• Task prompt: Lines in the listing under this task are to be copied exactly.

• Dataset:
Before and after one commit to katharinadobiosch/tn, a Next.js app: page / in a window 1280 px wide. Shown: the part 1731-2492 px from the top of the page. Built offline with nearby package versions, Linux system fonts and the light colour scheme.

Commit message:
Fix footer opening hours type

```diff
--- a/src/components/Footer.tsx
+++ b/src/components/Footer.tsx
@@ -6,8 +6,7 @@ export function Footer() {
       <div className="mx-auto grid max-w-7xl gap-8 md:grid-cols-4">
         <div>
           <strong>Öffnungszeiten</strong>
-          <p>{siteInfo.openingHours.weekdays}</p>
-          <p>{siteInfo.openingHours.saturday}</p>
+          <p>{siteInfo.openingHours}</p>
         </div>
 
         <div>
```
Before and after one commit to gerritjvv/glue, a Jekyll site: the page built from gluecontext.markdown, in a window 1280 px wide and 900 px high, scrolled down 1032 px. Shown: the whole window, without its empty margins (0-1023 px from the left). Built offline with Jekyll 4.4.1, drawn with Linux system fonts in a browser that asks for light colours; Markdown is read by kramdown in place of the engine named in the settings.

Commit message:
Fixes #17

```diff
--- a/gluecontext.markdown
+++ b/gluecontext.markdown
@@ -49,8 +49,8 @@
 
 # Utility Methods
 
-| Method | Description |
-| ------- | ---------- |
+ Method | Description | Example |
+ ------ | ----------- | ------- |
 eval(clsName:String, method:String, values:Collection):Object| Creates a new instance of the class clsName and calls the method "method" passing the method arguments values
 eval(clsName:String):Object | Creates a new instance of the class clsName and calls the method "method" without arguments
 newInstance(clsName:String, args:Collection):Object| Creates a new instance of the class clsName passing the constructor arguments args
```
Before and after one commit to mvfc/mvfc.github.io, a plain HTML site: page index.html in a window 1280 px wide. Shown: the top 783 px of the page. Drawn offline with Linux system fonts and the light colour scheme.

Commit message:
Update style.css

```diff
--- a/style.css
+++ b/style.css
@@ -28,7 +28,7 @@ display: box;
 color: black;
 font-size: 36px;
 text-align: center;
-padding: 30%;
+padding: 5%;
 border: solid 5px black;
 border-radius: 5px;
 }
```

• Problem solution:
Before and after one commit to katharinadobiosch/tn, a Next.js app: page / in a window 1280 px wide. Shown: the part 1731-2492 px from the top of the page. Built offline with nearby package versions, Linux system fonts and the light colour scheme.

Commit message:
Fix footer opening hours type

```diff
--- a/src/components/Footer.tsx
+++ b/src/components/Footer.tsx
@@ -6,8 +6,7 @@ export function Footer() {
       <div className="mx-auto grid max-w-7xl gap-8 md:grid-cols-4">
         <div>
           <strong>Öffnungszeiten</strong>
-          <p>{siteInfo.openingHours.weekdays}</p>
-          <p>{siteInfo.openingHours.saturday}</p>
+          <p>{siteInfo.openingHours}</p>
         </div>
 
         <div>
```
Before and after one commit to gerritjvv/glue, a Jekyll site: the page built from gluecontext.markdown, in a window 1280 px wide and 900 px high, scrolled down 1032 px. Shown: the whole window, without its empty margins (0-1023 px from the left). Built offline with Jekyll 4.4.1, drawn with Linux system fonts in a browser that asks for light colours; Markdown is read by kramdown in place of the engine named in the settings.

Commit message:
Fixes #17

```diff
--- a/gluecontext.markdown
+++ b/gluecontext.markdown
@@ -49,8 +49,8 @@
 
 # Utility Methods
 
-| Method | Description |
-| ------- | ---------- |
+ Method | Description | Example |
+ ------ | ----------- | ------- |
 eval(clsName:String, method:String, values:Collection):Object| Creates a new instance of the class clsName and calls the method "method" passing the method arguments values
 eval(clsName:String):Object | Creates a new instance of the class clsName and calls the method "method" without arguments
 newInstance(clsName:String, args:Collection):Object| Creates a new instance of the class clsName passing the constructor arguments args
```
Before and after one commit to mvfc/mvfc.github.io, a plain HTML site: page index.html in a window 1280 px wide. Shown: the top 783 px of the page. Drawn offline with Linux system fonts and the light colour scheme.

Commit message:
Update style.css

```diff
--- a/style.css
+++ b/style.css
@@ -28,7 +28,7 @@ display: box;
 color: black;
 font-size: 36px;
 text-align: center;
-padding: 30%;
+padding: 5%;
 border: solid 5px black;
 border-radius: 5px;
 }
```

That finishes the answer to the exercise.